Quite frankly, single-handed racing goes against my grain as a professional mariner. Not being able to have a 24-hour 360-degree watch goes against all standard maritime rules. But… What a challenge this is! I do consider successful long-distance single-handed sailing to be one of human beings’ top personal endeavours and achievements: right up there with space exploration and fighter-jet piloting. Not having done much single-handed sailing myself, the very idea opens a new door and calls for a serious effort on my part to reach a satisfactory level of confidence in my own skills, knowledge, physical and mental strength to line up for the start and, Neptune permitting, cross the finish line.

What prompted you to sign up for this event?

Complacency and going with the tide is not my idea of living. Responding to the brilliant idea of giving similar-minded sailors who, for one reason or another, are not among the lucky few to professionally sail boats that are the product of millions-dollar campaigns, an opportunity to sail non-stop solo around the world, is probably the most natural action of a life-time sailor.

How do you plan to prepare for this event?

Preparation is already under way. My boat is designed for offshore racing by the ingenuous Bruce Farr but “offshore” doesn’t mean “ocean”. Most of the structural reinforcements have been already done by myself and my staff. The list is long, as it should be, for such an event. Additional watertight bulkheads, exchanging the full-beam wheel for a tiller, switching to a lazy-bag for the main and furlers for the headsails and adding additional stays and backstays, partial cover of the open cockpit are some of the most important items. I plan to go one step at a time since pondering over the full list can be a bit overwhelming.

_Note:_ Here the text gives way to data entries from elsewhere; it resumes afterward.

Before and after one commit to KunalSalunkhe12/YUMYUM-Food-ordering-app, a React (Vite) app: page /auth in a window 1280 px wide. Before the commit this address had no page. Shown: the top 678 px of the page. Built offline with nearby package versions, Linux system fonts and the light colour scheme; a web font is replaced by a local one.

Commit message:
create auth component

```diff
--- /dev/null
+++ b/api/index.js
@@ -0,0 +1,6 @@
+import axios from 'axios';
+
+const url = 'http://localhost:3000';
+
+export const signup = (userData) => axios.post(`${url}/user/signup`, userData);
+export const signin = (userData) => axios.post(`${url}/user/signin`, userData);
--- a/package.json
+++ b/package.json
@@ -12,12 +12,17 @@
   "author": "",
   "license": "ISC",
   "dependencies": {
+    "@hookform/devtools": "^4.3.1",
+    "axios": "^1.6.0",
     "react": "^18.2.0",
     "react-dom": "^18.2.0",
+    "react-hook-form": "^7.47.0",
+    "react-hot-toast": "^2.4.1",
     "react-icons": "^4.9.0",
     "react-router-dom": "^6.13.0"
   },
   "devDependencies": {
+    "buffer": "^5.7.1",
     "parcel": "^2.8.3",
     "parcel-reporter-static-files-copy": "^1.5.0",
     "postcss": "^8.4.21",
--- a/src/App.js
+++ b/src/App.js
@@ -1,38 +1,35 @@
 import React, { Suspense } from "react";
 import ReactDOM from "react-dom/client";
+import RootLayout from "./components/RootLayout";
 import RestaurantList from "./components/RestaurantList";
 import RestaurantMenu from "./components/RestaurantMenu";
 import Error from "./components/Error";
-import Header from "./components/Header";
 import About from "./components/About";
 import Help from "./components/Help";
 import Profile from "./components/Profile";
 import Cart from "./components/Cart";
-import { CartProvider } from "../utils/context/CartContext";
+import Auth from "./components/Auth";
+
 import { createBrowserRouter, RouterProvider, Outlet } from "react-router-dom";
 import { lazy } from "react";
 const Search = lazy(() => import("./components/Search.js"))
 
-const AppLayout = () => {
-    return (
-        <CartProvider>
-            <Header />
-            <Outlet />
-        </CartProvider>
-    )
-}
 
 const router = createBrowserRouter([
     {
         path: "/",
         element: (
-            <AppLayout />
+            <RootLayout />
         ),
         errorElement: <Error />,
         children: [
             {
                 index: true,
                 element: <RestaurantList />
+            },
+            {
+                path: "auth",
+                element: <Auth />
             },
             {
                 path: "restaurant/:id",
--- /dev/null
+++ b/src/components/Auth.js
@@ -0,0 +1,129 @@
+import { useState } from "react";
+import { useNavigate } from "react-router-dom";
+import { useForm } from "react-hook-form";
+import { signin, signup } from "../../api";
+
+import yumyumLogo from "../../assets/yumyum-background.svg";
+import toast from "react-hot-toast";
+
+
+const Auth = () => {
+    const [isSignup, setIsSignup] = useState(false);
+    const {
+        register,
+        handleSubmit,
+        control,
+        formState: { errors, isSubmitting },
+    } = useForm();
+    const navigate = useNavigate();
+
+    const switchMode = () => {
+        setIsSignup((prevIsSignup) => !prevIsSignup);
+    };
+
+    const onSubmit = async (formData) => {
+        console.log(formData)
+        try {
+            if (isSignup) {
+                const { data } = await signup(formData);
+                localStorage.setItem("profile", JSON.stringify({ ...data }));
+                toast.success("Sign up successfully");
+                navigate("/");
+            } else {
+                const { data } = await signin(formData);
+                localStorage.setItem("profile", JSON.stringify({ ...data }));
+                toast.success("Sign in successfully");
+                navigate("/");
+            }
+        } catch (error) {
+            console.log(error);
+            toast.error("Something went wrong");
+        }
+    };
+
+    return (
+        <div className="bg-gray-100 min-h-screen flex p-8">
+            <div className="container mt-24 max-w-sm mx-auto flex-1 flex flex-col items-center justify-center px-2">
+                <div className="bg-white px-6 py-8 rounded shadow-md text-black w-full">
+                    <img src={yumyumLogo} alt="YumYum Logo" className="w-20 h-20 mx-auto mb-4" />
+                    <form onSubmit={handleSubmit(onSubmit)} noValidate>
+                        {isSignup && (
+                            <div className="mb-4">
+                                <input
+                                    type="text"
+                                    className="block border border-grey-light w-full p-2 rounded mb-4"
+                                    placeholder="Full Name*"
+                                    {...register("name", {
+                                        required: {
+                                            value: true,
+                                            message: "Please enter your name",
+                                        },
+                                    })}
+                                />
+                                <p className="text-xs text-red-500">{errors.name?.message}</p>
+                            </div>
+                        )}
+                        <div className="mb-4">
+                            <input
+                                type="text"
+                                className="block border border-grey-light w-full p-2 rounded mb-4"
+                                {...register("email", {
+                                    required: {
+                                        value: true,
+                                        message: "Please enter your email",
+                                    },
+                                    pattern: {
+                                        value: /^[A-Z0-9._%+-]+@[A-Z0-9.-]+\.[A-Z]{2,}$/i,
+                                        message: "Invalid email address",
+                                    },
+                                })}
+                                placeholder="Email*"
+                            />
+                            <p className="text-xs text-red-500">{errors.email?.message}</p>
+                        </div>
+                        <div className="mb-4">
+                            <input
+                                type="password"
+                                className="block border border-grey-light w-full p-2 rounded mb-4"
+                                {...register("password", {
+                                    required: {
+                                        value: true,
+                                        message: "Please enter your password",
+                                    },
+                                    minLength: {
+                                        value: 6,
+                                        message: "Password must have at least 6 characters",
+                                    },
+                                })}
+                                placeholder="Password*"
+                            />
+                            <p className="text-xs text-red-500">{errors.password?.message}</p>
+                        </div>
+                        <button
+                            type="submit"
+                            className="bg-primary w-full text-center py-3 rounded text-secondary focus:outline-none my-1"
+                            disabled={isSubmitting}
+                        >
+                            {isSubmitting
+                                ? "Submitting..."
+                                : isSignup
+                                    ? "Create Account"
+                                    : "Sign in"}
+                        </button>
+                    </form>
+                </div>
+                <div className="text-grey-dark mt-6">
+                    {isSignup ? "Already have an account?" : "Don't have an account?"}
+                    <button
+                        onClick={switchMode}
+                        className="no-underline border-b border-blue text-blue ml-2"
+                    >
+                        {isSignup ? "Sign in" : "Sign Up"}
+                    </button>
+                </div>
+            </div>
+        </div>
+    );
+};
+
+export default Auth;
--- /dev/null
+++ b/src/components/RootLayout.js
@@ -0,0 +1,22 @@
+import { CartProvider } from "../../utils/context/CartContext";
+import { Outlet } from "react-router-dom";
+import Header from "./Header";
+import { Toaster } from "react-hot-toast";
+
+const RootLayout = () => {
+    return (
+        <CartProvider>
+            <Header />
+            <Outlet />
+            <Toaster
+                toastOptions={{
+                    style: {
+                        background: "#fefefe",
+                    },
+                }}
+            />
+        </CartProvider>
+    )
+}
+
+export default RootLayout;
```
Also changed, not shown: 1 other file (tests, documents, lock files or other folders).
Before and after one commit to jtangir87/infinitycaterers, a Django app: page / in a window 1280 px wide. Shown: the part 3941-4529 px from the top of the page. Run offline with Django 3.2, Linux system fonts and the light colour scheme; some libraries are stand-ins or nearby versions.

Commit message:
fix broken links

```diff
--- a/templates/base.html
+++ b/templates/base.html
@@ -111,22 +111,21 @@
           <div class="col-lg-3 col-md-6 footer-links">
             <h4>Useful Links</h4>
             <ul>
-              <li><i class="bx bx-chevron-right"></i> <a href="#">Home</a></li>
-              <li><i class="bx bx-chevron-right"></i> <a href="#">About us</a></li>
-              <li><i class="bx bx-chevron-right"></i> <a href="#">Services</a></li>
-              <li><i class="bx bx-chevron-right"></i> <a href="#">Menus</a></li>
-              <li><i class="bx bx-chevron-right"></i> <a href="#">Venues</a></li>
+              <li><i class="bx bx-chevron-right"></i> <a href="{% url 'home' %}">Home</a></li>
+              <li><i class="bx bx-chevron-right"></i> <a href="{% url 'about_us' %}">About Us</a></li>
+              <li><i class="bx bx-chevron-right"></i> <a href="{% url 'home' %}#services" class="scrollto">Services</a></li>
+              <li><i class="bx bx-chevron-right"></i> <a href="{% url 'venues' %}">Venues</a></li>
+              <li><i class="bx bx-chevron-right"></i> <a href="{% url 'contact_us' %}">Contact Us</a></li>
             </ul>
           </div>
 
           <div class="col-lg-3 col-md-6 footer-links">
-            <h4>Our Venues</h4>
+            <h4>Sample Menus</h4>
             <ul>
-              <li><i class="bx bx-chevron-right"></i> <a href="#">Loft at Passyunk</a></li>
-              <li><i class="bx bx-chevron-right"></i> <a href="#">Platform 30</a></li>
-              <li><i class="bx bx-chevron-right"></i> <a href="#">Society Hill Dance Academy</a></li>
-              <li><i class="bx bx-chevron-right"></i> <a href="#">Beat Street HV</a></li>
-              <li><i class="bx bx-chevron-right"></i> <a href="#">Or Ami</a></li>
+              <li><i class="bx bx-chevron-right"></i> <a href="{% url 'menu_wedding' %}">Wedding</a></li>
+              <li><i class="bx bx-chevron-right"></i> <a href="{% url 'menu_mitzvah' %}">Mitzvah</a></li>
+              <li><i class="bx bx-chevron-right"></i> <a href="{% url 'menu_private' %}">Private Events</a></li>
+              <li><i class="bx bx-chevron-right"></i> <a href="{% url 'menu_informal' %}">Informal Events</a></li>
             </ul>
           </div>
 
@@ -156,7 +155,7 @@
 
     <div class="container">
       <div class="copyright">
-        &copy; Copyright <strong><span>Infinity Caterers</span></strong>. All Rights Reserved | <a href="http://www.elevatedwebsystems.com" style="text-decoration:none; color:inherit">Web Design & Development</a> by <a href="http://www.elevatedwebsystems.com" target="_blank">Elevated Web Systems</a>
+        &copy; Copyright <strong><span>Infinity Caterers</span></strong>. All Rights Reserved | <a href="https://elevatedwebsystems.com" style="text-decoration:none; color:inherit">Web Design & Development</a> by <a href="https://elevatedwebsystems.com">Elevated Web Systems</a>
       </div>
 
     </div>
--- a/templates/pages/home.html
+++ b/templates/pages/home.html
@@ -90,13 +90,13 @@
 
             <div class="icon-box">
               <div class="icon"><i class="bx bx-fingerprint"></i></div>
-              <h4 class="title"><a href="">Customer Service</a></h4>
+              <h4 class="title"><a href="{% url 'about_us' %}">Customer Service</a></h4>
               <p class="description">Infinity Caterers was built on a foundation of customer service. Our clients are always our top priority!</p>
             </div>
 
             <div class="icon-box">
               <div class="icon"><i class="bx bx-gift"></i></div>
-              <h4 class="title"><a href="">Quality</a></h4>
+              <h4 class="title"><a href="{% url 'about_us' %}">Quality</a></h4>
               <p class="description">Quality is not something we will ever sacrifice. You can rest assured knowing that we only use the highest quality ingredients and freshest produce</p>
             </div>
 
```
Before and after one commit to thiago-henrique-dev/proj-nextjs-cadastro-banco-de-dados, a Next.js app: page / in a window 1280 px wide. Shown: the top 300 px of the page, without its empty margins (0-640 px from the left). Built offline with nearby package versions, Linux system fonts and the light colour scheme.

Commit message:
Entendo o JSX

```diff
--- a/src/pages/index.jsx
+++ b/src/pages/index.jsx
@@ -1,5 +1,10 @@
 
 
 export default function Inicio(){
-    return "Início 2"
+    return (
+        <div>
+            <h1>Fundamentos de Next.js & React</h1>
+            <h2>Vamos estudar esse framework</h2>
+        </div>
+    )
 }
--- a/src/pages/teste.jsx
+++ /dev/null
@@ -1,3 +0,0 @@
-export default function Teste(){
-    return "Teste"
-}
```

What do you think will be the biggest challenge?

The biggest challenge is definitely the preparation of the boat. Of course, the route itself is definitely not something to be underestimated in any way. On a personal level, the biggest challenge will be somehow combining the current full-crew racing program and the demands of running my business with the preparation of the boat for single-handed sailing.

Tell us about your boat or the boat you would like to have?

My boat is a Kevlar composite Farr 45 design, built in 1997 by Carrol Marine in the US. The boat was damaged following a severe storm in North Wales in 2017 which destroyed Holyhead Marina and a huge number of boats there. Espresso Martini and I had a case of a love affair from the moment I saw an ad of her published by a salvage company. After a makeshift repair in Pwllheli, myself with a crew of 2 more seasoned sailors delivered the boat to Bulgaria in October/November 2018. Despite having partially delaminated sections on her port-side, the boat handled the rough conditions of the Bay of Biscay and a deep depression in the Mediterranean with winds exceeding 60 knots incredibly well. Following a complex and difficult refit the boat was launched in May 2019 and was immediately involved in the ambitious program of the Cor Caroli Sailing Academy. We have sailed the boat exclusively with amateur crew aboard, most of them having just learned to sail. It was the same novice crew who did the record-time crossing of the Black Sea in November 2019. Following many local, Romanian and Turkish regattas, the plans for 2021 include the Aegean 600 race and the Rolex Middle Sea race.

Do you intend to link this personal challenge with a social message?

I surely do – I’m still in the process of working through the many possibilities. My country has its many issues and I would like to take my time in finding the best cause to link to my participation.

Is there anything else you would like to add?

I am really grateful for the opportunity and looking forward to the event development.

Best of luck to all participants!

About The Boat

Sail Number: BUL 545

Model: Farr 45 (Corel/Carrol 45)